[Data extracted from a collection]
□ □ □ □ □ □ □
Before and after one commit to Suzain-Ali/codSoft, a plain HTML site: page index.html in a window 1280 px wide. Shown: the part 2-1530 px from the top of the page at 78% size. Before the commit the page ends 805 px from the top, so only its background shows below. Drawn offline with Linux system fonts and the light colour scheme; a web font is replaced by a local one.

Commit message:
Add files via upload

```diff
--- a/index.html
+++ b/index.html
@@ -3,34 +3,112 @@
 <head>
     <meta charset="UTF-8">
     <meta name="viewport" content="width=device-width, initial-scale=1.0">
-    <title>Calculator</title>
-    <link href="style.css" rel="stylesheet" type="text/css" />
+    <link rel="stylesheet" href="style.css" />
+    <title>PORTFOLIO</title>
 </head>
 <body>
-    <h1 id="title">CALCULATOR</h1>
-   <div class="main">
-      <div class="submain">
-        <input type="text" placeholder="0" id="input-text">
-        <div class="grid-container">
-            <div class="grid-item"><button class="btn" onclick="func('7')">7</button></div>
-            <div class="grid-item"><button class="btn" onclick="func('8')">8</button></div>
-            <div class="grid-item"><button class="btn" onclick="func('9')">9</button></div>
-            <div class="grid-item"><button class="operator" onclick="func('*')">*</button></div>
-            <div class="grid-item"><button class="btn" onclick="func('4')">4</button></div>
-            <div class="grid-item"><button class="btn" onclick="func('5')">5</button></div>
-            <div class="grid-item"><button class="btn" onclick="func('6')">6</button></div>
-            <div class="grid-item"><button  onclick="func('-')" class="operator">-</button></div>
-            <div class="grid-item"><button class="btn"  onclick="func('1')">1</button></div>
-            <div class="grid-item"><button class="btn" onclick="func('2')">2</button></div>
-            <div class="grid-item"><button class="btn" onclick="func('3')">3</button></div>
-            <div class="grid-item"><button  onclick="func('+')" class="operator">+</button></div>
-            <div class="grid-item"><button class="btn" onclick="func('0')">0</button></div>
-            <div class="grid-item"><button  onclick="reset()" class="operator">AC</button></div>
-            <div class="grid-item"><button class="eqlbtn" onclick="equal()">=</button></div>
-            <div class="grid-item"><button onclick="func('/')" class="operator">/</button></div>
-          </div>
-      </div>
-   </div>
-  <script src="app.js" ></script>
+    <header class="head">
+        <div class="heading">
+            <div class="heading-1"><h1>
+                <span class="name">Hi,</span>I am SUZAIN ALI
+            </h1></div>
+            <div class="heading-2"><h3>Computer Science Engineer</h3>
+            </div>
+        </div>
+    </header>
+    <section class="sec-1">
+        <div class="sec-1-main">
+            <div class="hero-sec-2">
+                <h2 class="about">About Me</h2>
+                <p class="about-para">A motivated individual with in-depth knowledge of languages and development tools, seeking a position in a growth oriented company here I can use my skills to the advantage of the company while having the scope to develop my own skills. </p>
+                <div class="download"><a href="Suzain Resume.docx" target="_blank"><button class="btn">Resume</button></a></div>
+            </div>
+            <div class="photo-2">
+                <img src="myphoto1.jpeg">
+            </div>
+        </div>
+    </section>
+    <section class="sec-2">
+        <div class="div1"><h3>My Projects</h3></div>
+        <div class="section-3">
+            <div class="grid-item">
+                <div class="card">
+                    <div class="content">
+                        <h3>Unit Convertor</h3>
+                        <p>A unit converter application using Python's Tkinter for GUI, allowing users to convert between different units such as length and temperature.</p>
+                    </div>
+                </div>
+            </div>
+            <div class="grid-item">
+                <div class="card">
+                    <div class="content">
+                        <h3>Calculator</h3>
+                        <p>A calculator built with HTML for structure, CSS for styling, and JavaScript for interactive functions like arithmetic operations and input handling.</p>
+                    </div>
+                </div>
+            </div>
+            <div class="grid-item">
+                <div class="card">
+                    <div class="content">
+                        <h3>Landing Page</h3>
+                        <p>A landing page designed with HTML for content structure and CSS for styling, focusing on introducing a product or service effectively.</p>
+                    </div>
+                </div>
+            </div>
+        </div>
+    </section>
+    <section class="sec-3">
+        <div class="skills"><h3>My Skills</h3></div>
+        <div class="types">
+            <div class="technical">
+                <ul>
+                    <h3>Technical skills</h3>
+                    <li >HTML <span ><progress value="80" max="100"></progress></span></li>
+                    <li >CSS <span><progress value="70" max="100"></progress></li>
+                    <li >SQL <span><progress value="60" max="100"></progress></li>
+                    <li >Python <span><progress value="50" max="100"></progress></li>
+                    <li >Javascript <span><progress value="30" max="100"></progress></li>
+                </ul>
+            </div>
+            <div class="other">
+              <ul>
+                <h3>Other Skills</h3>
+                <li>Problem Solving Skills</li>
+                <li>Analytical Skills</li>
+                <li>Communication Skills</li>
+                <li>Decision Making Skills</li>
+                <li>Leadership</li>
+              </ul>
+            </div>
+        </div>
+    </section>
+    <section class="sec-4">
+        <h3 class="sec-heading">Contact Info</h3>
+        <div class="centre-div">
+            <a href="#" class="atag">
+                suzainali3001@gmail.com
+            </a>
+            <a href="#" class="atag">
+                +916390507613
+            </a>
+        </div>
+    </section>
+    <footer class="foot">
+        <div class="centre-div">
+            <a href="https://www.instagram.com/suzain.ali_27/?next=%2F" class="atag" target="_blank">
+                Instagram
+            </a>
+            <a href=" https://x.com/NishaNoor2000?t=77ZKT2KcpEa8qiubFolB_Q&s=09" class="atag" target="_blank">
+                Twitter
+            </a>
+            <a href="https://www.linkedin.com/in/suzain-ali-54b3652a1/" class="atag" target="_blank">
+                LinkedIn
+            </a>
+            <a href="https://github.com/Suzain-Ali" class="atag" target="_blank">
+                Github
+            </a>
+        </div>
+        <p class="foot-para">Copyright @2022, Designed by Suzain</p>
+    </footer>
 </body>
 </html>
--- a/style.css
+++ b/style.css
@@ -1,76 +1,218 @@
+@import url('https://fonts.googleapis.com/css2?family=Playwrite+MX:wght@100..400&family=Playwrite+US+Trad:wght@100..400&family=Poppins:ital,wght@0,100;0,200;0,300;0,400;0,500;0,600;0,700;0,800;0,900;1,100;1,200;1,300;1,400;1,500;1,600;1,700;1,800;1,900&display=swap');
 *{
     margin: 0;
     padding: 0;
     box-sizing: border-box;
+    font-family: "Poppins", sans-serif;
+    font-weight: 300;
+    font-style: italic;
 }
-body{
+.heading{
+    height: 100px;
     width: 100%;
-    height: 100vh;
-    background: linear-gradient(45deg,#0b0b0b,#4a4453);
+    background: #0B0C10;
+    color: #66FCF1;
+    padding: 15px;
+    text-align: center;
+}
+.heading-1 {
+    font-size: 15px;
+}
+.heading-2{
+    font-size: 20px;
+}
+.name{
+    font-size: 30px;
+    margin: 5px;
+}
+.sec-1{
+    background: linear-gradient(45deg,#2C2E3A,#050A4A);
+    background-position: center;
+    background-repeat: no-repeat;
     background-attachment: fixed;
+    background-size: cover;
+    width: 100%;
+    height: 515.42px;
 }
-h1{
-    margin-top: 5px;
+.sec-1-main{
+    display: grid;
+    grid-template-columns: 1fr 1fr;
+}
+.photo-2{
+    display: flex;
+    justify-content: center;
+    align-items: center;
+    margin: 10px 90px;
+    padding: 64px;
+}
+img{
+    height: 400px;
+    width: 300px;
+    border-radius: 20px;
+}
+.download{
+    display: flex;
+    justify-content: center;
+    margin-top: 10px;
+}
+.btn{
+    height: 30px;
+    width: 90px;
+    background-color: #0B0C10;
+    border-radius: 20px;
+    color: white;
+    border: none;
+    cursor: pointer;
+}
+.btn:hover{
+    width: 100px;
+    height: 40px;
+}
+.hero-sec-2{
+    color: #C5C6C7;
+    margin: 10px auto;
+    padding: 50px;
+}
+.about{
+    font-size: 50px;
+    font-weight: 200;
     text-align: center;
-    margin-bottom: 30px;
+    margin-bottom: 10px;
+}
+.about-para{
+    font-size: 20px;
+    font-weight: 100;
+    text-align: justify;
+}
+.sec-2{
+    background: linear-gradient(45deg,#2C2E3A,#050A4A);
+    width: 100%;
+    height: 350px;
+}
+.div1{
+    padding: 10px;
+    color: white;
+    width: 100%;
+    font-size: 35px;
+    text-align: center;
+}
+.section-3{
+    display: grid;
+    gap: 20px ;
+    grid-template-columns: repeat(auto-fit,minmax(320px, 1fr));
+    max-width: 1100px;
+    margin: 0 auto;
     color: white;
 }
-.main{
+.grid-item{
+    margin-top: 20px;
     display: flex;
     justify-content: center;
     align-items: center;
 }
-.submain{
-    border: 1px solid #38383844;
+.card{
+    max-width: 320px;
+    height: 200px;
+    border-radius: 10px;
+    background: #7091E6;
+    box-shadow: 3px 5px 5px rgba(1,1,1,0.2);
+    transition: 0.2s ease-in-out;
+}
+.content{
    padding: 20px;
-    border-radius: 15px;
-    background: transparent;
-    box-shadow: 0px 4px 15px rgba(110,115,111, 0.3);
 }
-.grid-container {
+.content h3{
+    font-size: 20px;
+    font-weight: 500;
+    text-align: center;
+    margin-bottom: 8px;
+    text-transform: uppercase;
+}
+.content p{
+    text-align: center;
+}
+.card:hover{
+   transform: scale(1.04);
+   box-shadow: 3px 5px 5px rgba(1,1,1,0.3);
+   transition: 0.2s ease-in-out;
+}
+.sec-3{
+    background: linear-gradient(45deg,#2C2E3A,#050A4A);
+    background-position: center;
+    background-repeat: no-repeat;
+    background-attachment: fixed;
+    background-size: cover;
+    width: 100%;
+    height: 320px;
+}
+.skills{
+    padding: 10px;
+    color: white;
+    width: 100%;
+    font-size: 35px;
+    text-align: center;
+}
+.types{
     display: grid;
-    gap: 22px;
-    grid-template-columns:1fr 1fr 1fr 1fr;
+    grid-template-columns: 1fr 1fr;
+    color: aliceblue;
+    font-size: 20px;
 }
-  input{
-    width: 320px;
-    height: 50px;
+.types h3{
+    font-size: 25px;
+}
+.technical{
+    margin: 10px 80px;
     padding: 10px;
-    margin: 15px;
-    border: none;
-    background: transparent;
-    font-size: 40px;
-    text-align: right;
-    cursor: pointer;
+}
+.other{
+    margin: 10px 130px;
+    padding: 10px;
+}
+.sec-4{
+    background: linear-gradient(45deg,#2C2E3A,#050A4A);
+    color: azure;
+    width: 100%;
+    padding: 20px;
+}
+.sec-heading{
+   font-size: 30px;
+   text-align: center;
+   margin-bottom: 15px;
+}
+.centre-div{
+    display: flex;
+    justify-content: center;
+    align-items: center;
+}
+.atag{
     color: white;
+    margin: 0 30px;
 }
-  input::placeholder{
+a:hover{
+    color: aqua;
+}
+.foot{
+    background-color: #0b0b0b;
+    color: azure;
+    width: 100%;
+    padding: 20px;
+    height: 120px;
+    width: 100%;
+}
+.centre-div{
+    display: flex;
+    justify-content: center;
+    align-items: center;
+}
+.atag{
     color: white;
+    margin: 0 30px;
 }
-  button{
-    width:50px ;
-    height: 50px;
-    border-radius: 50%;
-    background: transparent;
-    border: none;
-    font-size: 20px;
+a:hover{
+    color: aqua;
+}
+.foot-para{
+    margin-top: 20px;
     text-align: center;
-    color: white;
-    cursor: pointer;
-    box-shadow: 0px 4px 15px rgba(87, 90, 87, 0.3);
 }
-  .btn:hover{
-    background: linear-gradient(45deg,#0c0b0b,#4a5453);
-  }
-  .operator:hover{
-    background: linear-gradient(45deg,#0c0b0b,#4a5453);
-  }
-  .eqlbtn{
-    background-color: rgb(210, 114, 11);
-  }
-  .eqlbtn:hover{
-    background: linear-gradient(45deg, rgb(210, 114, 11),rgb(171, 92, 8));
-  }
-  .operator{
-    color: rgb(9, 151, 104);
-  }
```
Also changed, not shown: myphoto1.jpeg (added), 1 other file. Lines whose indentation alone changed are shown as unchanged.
□ □ □ □ □ □ □
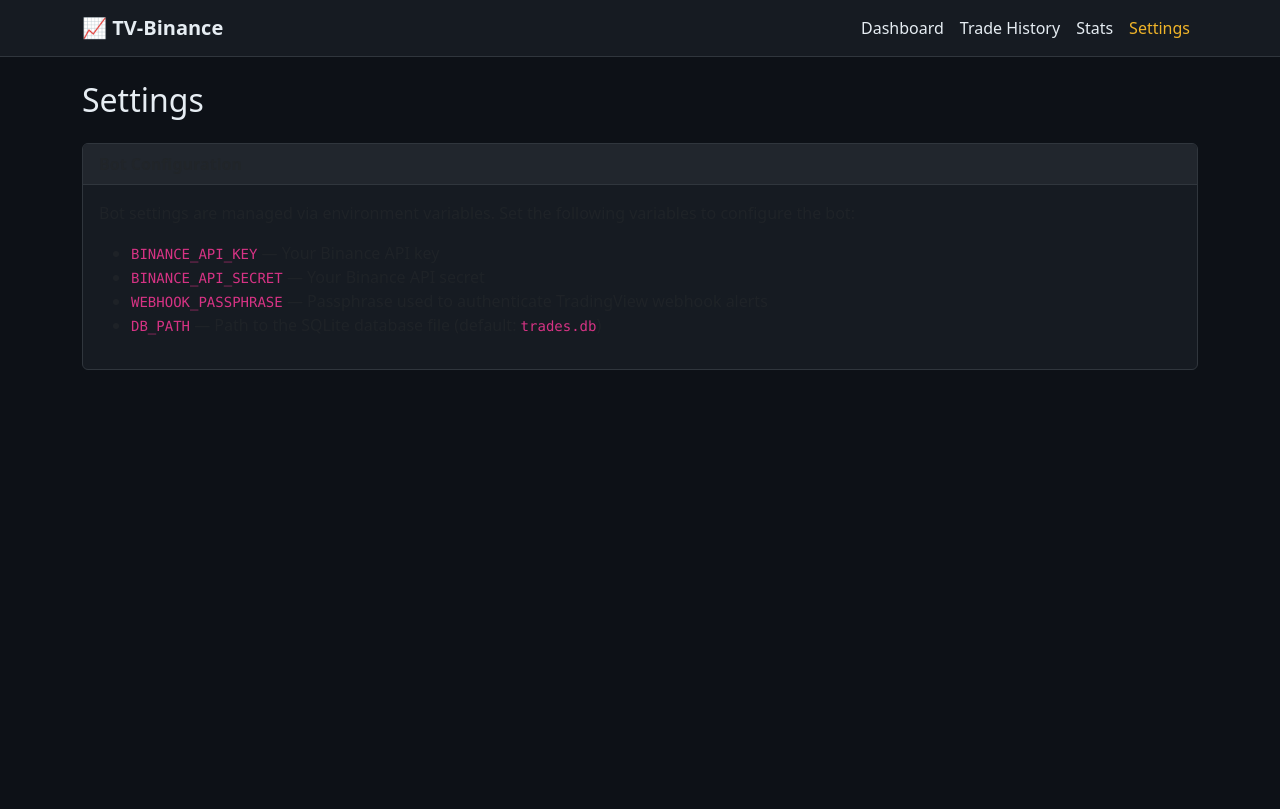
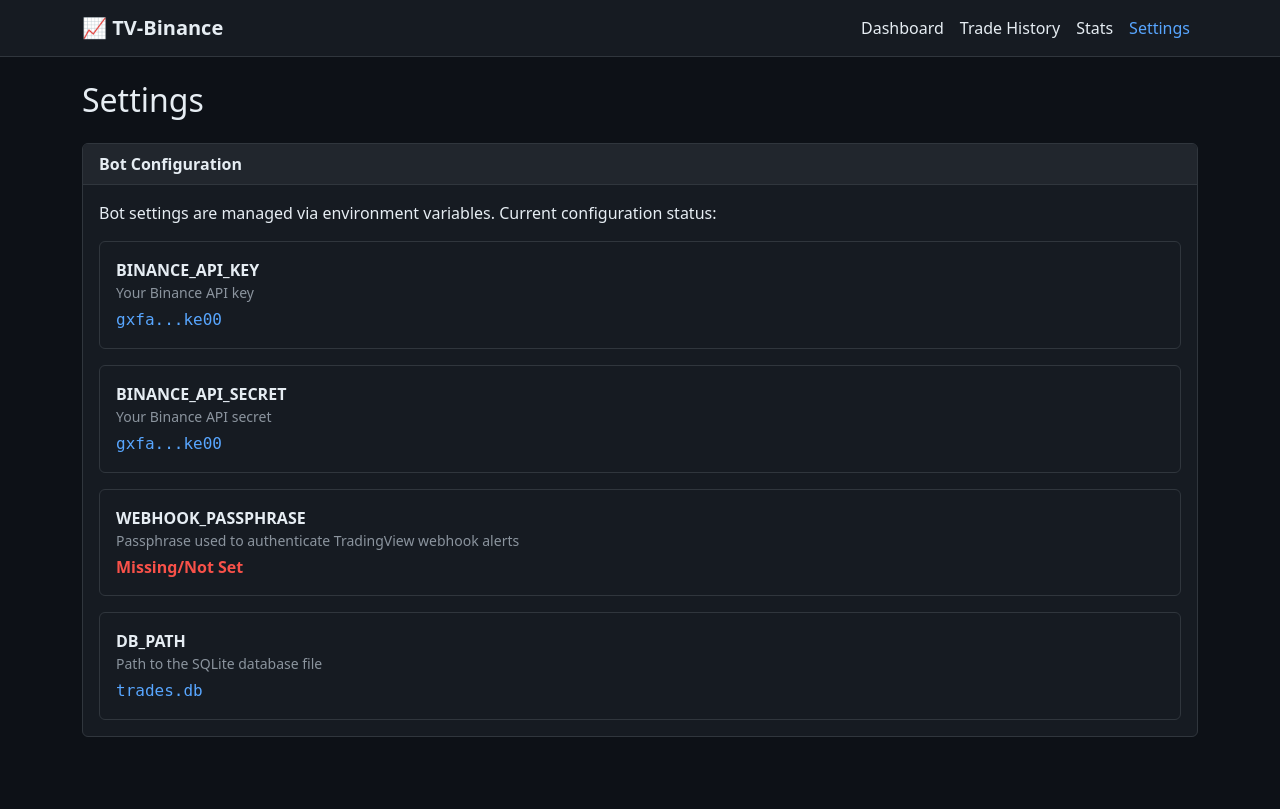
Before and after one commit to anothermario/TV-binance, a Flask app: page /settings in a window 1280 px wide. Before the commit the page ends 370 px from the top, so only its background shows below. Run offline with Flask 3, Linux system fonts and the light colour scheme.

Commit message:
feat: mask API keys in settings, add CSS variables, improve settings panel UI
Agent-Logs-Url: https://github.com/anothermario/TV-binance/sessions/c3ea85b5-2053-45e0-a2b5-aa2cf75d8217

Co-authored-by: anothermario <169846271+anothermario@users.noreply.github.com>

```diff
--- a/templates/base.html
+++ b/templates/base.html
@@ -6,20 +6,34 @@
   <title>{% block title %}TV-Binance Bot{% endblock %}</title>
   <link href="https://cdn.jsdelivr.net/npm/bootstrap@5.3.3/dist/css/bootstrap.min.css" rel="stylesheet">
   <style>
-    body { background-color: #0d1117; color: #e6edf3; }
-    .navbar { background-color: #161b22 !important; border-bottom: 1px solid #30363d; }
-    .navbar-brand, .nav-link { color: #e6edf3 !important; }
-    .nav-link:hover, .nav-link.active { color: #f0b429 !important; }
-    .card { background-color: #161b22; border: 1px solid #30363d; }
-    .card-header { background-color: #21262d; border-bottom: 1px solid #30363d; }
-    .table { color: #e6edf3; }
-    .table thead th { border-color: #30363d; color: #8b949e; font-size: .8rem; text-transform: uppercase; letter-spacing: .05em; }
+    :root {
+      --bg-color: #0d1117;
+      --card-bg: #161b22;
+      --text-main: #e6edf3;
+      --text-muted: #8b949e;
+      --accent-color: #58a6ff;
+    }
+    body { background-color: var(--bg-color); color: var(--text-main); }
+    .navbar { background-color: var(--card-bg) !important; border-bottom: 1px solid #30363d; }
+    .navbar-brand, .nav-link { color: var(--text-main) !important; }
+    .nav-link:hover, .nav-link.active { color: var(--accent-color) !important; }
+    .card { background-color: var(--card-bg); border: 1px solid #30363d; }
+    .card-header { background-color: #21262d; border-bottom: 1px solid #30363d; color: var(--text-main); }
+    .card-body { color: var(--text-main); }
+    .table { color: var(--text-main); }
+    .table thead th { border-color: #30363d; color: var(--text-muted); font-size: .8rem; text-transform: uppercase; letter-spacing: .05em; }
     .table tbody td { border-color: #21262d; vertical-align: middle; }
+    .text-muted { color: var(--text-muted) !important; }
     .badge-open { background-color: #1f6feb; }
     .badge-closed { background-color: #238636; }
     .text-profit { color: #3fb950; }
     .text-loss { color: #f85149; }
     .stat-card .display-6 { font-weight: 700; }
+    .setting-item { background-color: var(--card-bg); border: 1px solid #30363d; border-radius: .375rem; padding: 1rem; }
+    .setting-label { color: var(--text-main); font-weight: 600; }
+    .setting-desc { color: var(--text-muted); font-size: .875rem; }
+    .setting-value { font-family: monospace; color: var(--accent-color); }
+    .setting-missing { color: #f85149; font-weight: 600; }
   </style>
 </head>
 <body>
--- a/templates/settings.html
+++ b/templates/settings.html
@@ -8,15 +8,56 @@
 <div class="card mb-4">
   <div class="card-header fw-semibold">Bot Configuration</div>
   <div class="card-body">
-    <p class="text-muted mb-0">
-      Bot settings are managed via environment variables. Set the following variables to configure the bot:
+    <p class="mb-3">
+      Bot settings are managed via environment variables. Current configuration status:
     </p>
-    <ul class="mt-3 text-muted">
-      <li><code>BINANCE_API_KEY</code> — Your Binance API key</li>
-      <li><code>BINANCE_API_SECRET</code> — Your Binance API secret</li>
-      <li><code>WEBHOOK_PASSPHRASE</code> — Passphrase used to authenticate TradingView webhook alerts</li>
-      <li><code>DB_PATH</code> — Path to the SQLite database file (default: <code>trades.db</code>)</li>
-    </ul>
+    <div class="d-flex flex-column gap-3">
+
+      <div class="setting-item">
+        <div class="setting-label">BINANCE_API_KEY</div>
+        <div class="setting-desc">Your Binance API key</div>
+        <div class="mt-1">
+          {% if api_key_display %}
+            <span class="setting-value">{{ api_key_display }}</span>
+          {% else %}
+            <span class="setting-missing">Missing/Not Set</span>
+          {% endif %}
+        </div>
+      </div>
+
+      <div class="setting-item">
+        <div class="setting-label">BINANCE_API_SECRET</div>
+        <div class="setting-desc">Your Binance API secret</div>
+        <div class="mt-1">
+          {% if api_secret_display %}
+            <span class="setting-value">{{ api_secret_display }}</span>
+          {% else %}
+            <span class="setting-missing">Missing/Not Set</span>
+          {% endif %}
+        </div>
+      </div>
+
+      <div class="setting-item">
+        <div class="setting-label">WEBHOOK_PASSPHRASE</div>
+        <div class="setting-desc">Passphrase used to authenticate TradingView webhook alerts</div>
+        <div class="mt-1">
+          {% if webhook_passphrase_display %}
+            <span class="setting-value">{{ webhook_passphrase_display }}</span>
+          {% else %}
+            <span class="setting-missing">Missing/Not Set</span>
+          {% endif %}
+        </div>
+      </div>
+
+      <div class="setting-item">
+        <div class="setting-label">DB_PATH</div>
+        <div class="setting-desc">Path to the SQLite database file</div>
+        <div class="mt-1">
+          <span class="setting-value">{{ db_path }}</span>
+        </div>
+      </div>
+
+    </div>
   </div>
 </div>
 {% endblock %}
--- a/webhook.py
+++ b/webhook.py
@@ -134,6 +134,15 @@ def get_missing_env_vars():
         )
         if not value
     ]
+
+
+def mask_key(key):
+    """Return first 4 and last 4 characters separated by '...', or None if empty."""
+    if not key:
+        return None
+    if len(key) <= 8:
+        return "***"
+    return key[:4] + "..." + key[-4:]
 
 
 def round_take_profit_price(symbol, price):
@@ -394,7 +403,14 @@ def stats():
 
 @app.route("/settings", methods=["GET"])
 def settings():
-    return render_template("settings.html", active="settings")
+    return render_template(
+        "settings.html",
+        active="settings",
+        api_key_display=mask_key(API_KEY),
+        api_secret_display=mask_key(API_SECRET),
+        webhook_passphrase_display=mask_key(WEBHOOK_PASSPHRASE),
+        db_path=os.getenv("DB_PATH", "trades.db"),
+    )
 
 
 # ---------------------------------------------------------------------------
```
□ □ □ □ □ □ □
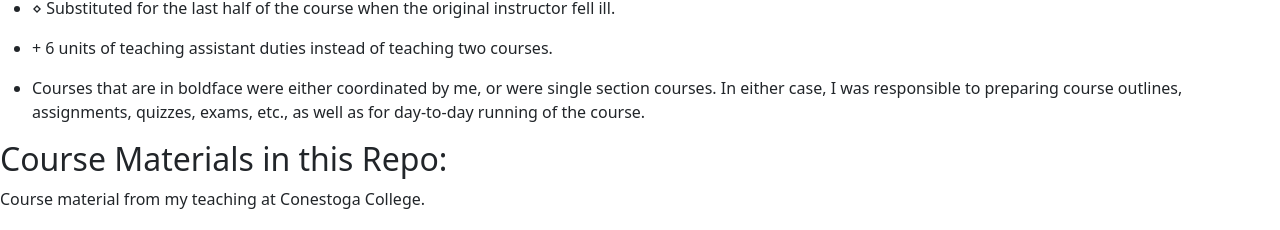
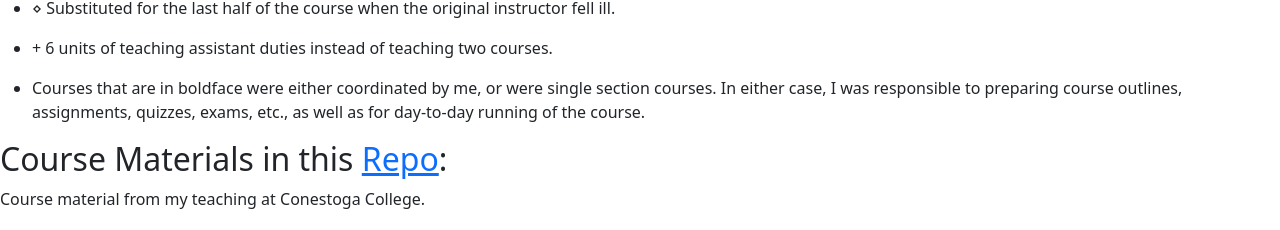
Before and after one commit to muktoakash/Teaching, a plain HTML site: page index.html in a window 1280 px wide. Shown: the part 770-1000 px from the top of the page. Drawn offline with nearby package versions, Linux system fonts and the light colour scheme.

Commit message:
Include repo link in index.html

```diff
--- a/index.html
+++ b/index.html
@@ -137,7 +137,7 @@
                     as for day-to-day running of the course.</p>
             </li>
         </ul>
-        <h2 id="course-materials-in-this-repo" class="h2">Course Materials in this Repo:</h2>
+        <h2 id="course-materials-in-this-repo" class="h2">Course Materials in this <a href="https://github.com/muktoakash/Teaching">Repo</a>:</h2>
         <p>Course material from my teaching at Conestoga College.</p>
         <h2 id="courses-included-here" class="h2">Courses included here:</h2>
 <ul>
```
□ □ □ □ □ □ □
> _What to work on_
Lines from the entries that contain the string "managed" must be found and copied.

> _Your response_
-      Bot settings are managed via environment variables. Set the following variables to configure the bot:
+      Bot settings are managed via environment variables. Current configuration status:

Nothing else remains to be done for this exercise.